RECORDED INFORMATION:
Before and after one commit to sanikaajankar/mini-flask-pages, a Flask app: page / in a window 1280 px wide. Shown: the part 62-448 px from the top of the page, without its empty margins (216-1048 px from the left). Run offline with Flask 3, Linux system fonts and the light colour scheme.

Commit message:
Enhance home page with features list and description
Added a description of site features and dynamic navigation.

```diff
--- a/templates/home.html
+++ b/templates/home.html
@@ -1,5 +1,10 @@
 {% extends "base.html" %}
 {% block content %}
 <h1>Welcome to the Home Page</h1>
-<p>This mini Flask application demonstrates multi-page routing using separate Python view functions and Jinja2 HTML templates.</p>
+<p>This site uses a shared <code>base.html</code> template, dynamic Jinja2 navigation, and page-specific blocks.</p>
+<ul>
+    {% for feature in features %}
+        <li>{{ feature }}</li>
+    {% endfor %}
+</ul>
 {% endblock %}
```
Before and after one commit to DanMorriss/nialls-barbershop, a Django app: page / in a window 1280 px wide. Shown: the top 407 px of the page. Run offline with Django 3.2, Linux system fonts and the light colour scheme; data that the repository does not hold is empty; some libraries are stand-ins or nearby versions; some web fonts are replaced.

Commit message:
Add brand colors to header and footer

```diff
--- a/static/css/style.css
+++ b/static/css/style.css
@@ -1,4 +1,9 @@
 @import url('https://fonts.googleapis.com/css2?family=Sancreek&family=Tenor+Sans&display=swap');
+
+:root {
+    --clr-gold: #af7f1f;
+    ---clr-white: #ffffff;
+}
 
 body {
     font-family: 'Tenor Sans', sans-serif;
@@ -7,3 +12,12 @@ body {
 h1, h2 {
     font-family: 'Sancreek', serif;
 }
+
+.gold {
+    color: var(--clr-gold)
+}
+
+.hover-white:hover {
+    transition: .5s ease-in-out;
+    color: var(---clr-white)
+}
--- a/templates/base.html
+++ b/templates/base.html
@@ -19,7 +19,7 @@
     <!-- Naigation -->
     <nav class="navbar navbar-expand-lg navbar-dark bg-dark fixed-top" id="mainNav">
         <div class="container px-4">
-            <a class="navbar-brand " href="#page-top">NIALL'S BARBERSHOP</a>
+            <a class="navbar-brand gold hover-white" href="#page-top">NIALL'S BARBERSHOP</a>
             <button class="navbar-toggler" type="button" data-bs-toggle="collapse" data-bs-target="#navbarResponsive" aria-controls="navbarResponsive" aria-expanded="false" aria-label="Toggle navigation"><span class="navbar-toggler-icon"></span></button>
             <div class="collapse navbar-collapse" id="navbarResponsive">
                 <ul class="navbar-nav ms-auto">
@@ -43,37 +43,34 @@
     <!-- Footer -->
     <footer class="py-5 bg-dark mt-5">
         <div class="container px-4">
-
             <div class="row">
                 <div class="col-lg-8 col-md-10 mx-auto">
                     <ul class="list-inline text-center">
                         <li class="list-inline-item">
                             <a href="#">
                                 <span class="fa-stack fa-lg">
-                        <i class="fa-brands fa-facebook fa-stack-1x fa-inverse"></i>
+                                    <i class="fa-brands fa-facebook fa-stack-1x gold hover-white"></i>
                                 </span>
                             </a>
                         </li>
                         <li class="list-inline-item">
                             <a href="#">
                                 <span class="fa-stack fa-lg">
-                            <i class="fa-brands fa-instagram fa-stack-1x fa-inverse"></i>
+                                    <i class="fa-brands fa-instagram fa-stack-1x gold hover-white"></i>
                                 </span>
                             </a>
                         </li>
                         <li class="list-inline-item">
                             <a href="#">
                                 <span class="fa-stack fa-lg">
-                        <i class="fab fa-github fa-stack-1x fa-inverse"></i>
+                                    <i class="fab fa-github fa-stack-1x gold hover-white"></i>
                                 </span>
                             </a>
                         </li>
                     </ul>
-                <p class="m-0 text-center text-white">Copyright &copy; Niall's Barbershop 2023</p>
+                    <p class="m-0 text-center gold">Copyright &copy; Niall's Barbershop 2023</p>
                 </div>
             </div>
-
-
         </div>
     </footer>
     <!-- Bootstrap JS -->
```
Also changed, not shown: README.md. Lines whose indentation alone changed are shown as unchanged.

PROBLEM REQUIREMENTS: Exact copies of all the entries above should be returned.

THE COMPLETED TASK:
Before and after one commit to sanikaajankar/mini-flask-pages, a Flask app: page / in a window 1280 px wide. Shown: the part 62-448 px from the top of the page, without its empty margins (216-1048 px from the left). Run offline with Flask 3, Linux system fonts and the light colour scheme.

Commit message:
Enhance home page with features list and description
Added a description of site features and dynamic navigation.

```diff
--- a/templates/home.html
+++ b/templates/home.html
@@ -1,5 +1,10 @@
 {% extends "base.html" %}
 {% block content %}
 <h1>Welcome to the Home Page</h1>
-<p>This mini Flask application demonstrates multi-page routing using separate Python view functions and Jinja2 HTML templates.</p>
+<p>This site uses a shared <code>base.html</code> template, dynamic Jinja2 navigation, and page-specific blocks.</p>
+<ul>
+    {% for feature in features %}
+        <li>{{ feature }}</li>
+    {% endfor %}
+</ul>
 {% endblock %}
```
Before and after one commit to DanMorriss/nialls-barbershop, a Django app: page / in a window 1280 px wide. Shown: the top 407 px of the page. Run offline with Django 3.2, Linux system fonts and the light colour scheme; data that the repository does not hold is empty; some libraries are stand-ins or nearby versions; some web fonts are replaced.

Commit message:
Add brand colors to header and footer

```diff
--- a/static/css/style.css
+++ b/static/css/style.css
@@ -1,4 +1,9 @@
 @import url('https://fonts.googleapis.com/css2?family=Sancreek&family=Tenor+Sans&display=swap');
+
+:root {
+    --clr-gold: #af7f1f;
+    ---clr-white: #ffffff;
+}
 
 body {
     font-family: 'Tenor Sans', sans-serif;
@@ -7,3 +12,12 @@ body {
 h1, h2 {
     font-family: 'Sancreek', serif;
 }
+
+.gold {
+    color: var(--clr-gold)
+}
+
+.hover-white:hover {
+    transition: .5s ease-in-out;
+    color: var(---clr-white)
+}
--- a/templates/base.html
+++ b/templates/base.html
@@ -19,7 +19,7 @@
     <!-- Naigation -->
     <nav class="navbar navbar-expand-lg navbar-dark bg-dark fixed-top" id="mainNav">
         <div class="container px-4">
-            <a class="navbar-brand " href="#page-top">NIALL'S BARBERSHOP</a>
+            <a class="navbar-brand gold hover-white" href="#page-top">NIALL'S BARBERSHOP</a>
             <button class="navbar-toggler" type="button" data-bs-toggle="collapse" data-bs-target="#navbarResponsive" aria-controls="navbarResponsive" aria-expanded="false" aria-label="Toggle navigation"><span class="navbar-toggler-icon"></span></button>
             <div class="collapse navbar-collapse" id="navbarResponsive">
                 <ul class="navbar-nav ms-auto">
@@ -43,37 +43,34 @@
     <!-- Footer -->
     <footer class="py-5 bg-dark mt-5">
         <div class="container px-4">
-
             <div class="row">
                 <div class="col-lg-8 col-md-10 mx-auto">
                     <ul class="list-inline text-center">
                         <li class="list-inline-item">
                             <a href="#">
                                 <span class="fa-stack fa-lg">
-                        <i class="fa-brands fa-facebook fa-stack-1x fa-inverse"></i>
+                                    <i class="fa-brands fa-facebook fa-stack-1x gold hover-white"></i>
                                 </span>
                             </a>
                         </li>
                         <li class="list-inline-item">
                             <a href="#">
                                 <span class="fa-stack fa-lg">
-                            <i class="fa-brands fa-instagram fa-stack-1x fa-inverse"></i>
+                                    <i class="fa-brands fa-instagram fa-stack-1x gold hover-white"></i>
                                 </span>
                             </a>
                         </li>
                         <li class="list-inline-item">
                             <a href="#">
                                 <span class="fa-stack fa-lg">
-                        <i class="fab fa-github fa-stack-1x fa-inverse"></i>
+                                    <i class="fab fa-github fa-stack-1x gold hover-white"></i>
                                 </span>
                             </a>
                         </li>
                     </ul>
-                <p class="m-0 text-center text-white">Copyright &copy; Niall's Barbershop 2023</p>
+                    <p class="m-0 text-center gold">Copyright &copy; Niall's Barbershop 2023</p>
                 </div>
             </div>
-
-
         </div>
     </footer>
     <!-- Bootstrap JS -->
```
Also changed, not shown: README.md. Lines whose indentation alone changed are shown as unchanged.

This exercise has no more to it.